From its inception, the Esperanza Peace and Justice Center has worked to facilitate the interchange of ideas, worldviews and artistic creations in order to awaken in participants their own power to create social transformations and work to eliminate racism, sexism, homophobia, economic injustice and all types of oppression outside and within our own communities. Our community lawsuits have served as educational platforms to bring large issues to light and to engage the public in active discussions.

The following community struggles touch upon issues such as environmental abuses, race and ethnicity in public arts funding,  the erasure and destruction of cultural landmarks, as well as free speech violations.

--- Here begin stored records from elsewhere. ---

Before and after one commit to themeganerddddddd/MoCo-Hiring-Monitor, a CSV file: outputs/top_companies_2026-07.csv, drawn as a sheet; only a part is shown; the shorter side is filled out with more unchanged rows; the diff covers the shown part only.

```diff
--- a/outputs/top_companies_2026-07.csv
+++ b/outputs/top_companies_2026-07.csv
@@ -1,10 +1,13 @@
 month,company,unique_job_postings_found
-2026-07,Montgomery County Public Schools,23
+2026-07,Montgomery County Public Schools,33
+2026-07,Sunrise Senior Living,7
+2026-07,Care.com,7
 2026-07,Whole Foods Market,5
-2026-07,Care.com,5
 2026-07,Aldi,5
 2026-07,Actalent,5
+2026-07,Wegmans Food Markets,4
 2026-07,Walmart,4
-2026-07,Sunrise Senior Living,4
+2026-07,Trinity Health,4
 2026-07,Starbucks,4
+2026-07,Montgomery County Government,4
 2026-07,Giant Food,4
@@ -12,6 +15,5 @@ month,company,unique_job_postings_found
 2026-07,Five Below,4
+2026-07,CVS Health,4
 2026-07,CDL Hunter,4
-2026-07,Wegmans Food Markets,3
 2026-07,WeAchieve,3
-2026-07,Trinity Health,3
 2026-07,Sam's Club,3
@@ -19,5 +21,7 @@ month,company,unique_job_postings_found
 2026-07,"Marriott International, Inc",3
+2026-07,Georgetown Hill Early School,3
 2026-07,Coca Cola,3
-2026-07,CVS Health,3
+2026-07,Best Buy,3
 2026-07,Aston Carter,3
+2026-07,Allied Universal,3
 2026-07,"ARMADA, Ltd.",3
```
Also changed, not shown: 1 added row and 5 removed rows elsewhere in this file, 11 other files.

On November 29, 2007, the City of San Antonio passed an ordinance that puts a price on free speech and our right to march in the streets. In response, members of the International Woman's Day March and Rally Committee and the San Antonio Free Speech Coalition filed a lawsuit against the City challenging this ordinance and organizing against it. Read More

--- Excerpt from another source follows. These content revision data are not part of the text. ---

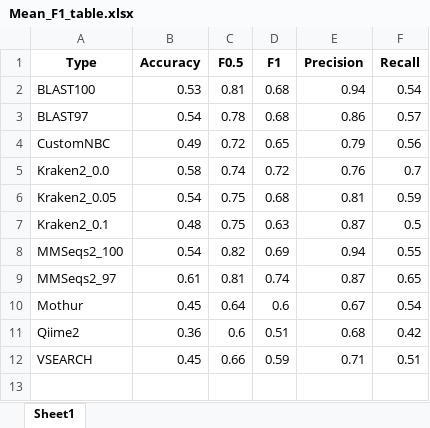
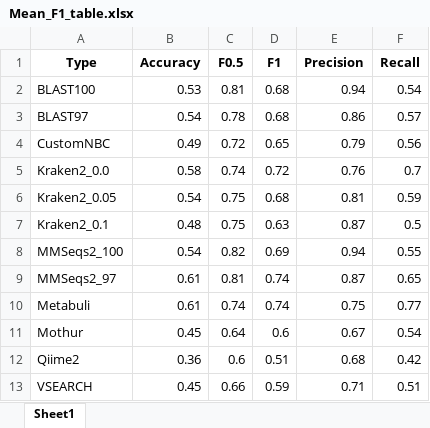
Before and after one commit to Computational-Biology-OceanOmics/OceanOmics-classifier-comparison, an Excel workbook: results/tables/Mean_F1_table.xlsx, sheet Sheet1, drawn as a sheet; values as stored, in another font and other column widths than the file's, no borders; the diff names each change by its address in the sheet, - before the commit and + after, or states it on an @@ line.

```diff
--- a/results/tables/Mean_F1_table.xlsx (sheet Sheet1)
+++ b/results/tables/Mean_F1_table.xlsx (sheet Sheet1)
+row 10: Metabuli | 0.61 | 0.74 | 0.74 | 0.75 | 0.77
```
Also changed, not shown: results/tables/All_F1_tables.xlsx, results/tables/Counted_correctness.xlsx, 21 other files.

In 1997, City of San Antonio funding for the Esperanza and two of its sponsored organizations, the San Antonio Lesbian & Gay Media Project and VÁN, was eliminated after a series of public and private attacks. In 1998, the three organizations filed suit in federal court against the City of San Antonio and won, alleging violation of the First and Fourteenth Amendments to the United States Constitution and of the Texas Open Meetings Act. Read More

For 2 years, the Esperanza Peace & Justice Center, the Westside Preservation Alliance (known then as the Westside Historic Preservation Group), Westside residents, and community historians worked to gather the stories and history of Casa Maldonado, aka the Pink Building, 1312 Guadalupe St., and save it from demolition by its owner, the Avenida Guadalupe Association (AGA). Read More